Many farms and other agricultural related businesses are coming under increased pressure from their supply chain to become greener by finding ways to reduce their carbon footprint.
One such business is North East daffodil and seed potato co-operative Grampian Growers, who has turned to solar PV to generate its own supply of clean electricity. The Montrose based co-operative grow, store and process daffodil bulbs, flowers and seed potatoes mainly for export to America, mainland Europe and North Africa.
“The decision to install solar PV is part of an overall business strategy to make the co-operative more environmentally friendly. A key part of this was to look at ways to reduce the amount of carbon created through our site activities”, explained Managing Director, Mark Clark. “We were also keen to take control of our energy costs, by reducing the amount of electricity we buy in. PV presented us with the perfect opportunity to do just that, by utilising the available roof space on the site” added Production Manager, Fergus Kelly.
The 593 panel 148.25kWp PV array was installed over two large south facing composite roofs by Forster Energy, Scotland’s leading supplier of roof-top solar PV for farmers. An initial 50kWp array was installed in June to secure a higher feed in tariff rate. A further 98.25kWp was added in September following approval of planning permission.

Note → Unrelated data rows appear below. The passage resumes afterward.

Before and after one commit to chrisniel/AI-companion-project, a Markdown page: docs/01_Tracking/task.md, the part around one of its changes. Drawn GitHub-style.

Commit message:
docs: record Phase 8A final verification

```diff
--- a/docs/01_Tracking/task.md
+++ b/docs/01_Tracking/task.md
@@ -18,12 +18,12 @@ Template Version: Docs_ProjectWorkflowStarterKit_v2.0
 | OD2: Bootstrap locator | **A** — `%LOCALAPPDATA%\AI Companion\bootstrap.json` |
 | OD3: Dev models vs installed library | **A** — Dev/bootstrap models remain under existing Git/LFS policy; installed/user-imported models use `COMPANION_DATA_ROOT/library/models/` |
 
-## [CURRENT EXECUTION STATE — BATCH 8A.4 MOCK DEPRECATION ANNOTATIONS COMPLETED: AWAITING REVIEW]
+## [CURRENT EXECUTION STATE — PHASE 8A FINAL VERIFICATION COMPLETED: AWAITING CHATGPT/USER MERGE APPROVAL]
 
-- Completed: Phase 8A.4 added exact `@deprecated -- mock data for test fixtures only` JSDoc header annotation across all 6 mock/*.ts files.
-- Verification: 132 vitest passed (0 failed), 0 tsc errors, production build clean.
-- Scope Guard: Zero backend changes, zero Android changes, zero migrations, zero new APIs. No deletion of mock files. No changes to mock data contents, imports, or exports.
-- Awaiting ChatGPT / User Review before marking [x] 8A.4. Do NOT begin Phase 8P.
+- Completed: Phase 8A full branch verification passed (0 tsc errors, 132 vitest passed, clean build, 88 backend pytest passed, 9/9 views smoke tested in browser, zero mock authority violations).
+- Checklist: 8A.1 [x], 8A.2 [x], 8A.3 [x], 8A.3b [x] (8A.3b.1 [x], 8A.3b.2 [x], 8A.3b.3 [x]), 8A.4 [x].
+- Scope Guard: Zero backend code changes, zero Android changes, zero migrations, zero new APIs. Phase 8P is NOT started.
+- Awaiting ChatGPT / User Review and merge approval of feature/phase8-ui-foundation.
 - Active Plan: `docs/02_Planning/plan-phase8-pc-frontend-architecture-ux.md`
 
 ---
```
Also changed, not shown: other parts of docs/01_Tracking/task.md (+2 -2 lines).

Constraints on grid capacity place a limit on the amount of electricity Grampian Growers can export. Therefore a special export control system was installed to regulate the amount of electricity that is fed into the grid. “Increased pressure on grid capacity has led to a growing number of instances of export restrictions being placed on renewable energy generators. For this reason export control systems like this are becoming more widely used” explained Stephen Ward, Forster’s Design Engineer.

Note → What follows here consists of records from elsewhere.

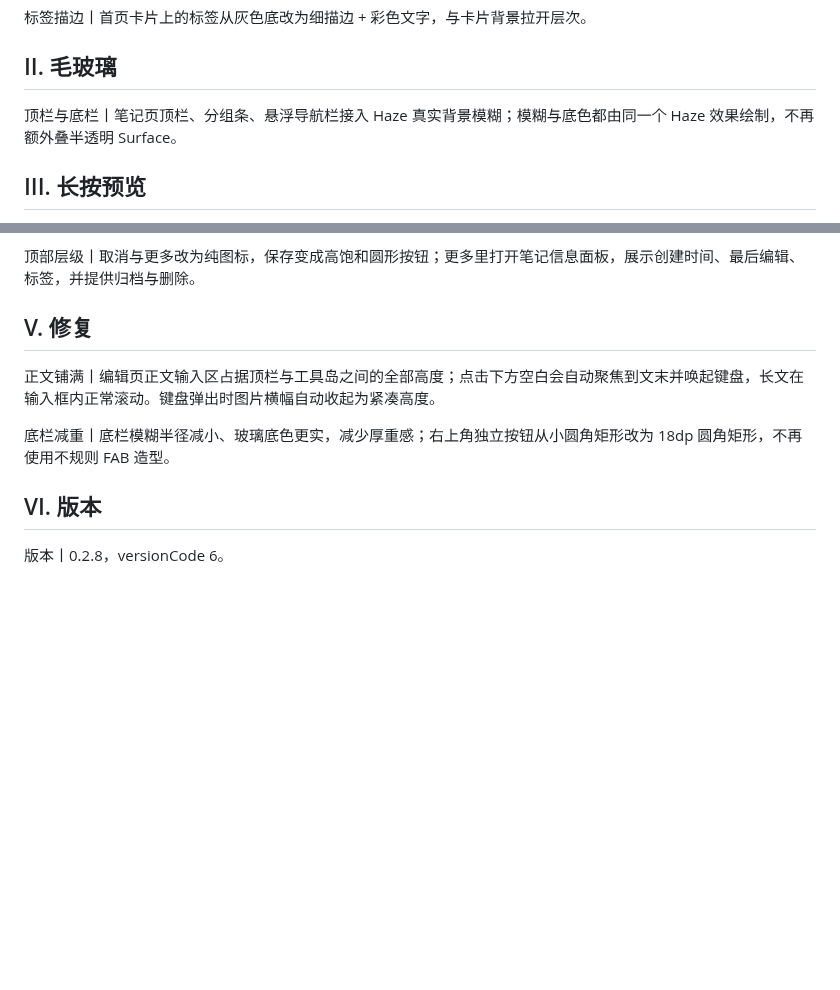
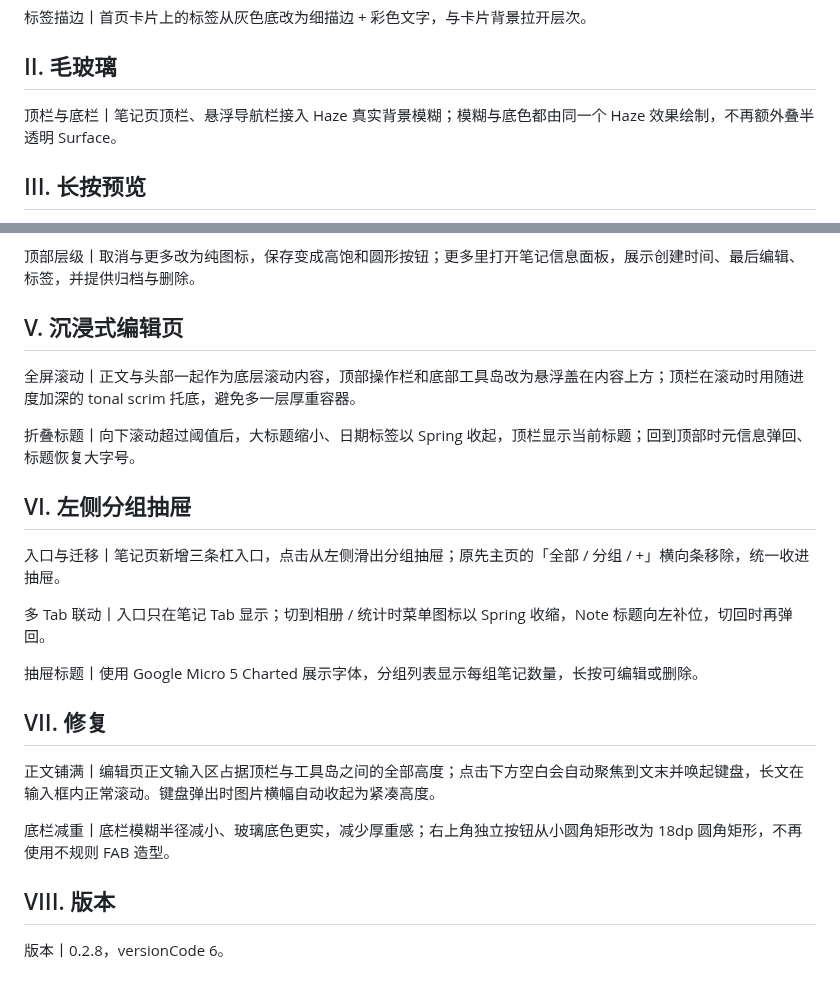
Before and after one commit to ichiyotsu/TokiNote, a Markdown page: .github/release-notes/0.2.8.md, 2 parts joined by grey strips. Rendered like a GitHub page; blank space fills up the shorter version.

Commit message:
feat: immersive editor scroll, left group drawer, Micro 5 Charted; 0.2.8

```diff
--- a/.github/release-notes/0.2.8.md
+++ b/.github/release-notes/0.2.8.md
@@ -8,7 +8,7 @@
 
 ## II. 毛玻璃
 
-顶栏与底栏丨笔记页顶栏、分组条、悬浮导航栏接入 Haze 真实背景模糊；模糊与底色都由同一个 Haze 效果绘制，不再额外叠半透明 Surface。
+顶栏与底栏丨笔记页顶栏、悬浮导航栏接入 Haze 真实背景模糊；模糊与底色都由同一个 Haze 效果绘制，不再额外叠半透明 Surface。
 
 ## III. 长按预览
 
@@ -26,12 +26,26 @@
 
 顶部层级丨取消与更多改为纯图标，保存变成高饱和圆形按钮；更多里打开笔记信息面板，展示创建时间、最后编辑、标签，并提供归档与删除。
 
-## V. 修复
+## V. 沉浸式编辑页
+
+全屏滚动丨正文与头部一起作为底层滚动内容，顶部操作栏和底部工具岛改为悬浮盖在内容上方；顶栏在滚动时用随进度加深的 tonal scrim 托底，避免多一层厚重容器。
+
+折叠标题丨向下滚动超过阈值后，大标题缩小、日期标签以 Spring 收起，顶栏显示当前标题；回到顶部时元信息弹回、标题恢复大字号。
+
+## VI. 左侧分组抽屉
+
+入口与迁移丨笔记页新增三条杠入口，点击从左侧滑出分组抽屉；原先主页的「全部 / 分组 / +」横向条移除，统一收进抽屉。
+
+多 Tab 联动丨入口只在笔记 Tab 显示；切到相册 / 统计时菜单图标以 Spring 收缩，Note 标题向左补位，切回时再弹回。
+
+抽屉标题丨使用 Google Micro 5 Charted 展示字体，分组列表显示每组笔记数量，长按可编辑或删除。
+
+## VII. 修复
 
 正文铺满丨编辑页正文输入区占据顶栏与工具岛之间的全部高度；点击下方空白会自动聚焦到文末并唤起键盘，长文在输入框内正常滚动。键盘弹出时图片横幅自动收起为紧凑高度。
 
 底栏减重丨底栏模糊半径减小、玻璃底色更实，减少厚重感；右上角独立按钮从小圆角矩形改为 18dp 圆角矩形，不再使用不规则 FAB 造型。
 
-## VI. 版本
+## VIII. 版本
 
 版本丨0.2.8，versionCode 6。
```
Also changed, not shown: HANDOFF.md (+9 -4 lines), README.md (+3 -3 lines), screenshots/editor.png, screenshots/journal.png, 7 other files.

The new PV system is projected to have paid for itself within seven years and is set to provide a 19% annual return on the initial investment through energy savings and feed in and export tariff payments. “We are already seeing the benefit of generating our own electricity supply” said Mark. “In October 2014 the first full month of generation the system has performed slightly over Forster’s projections”.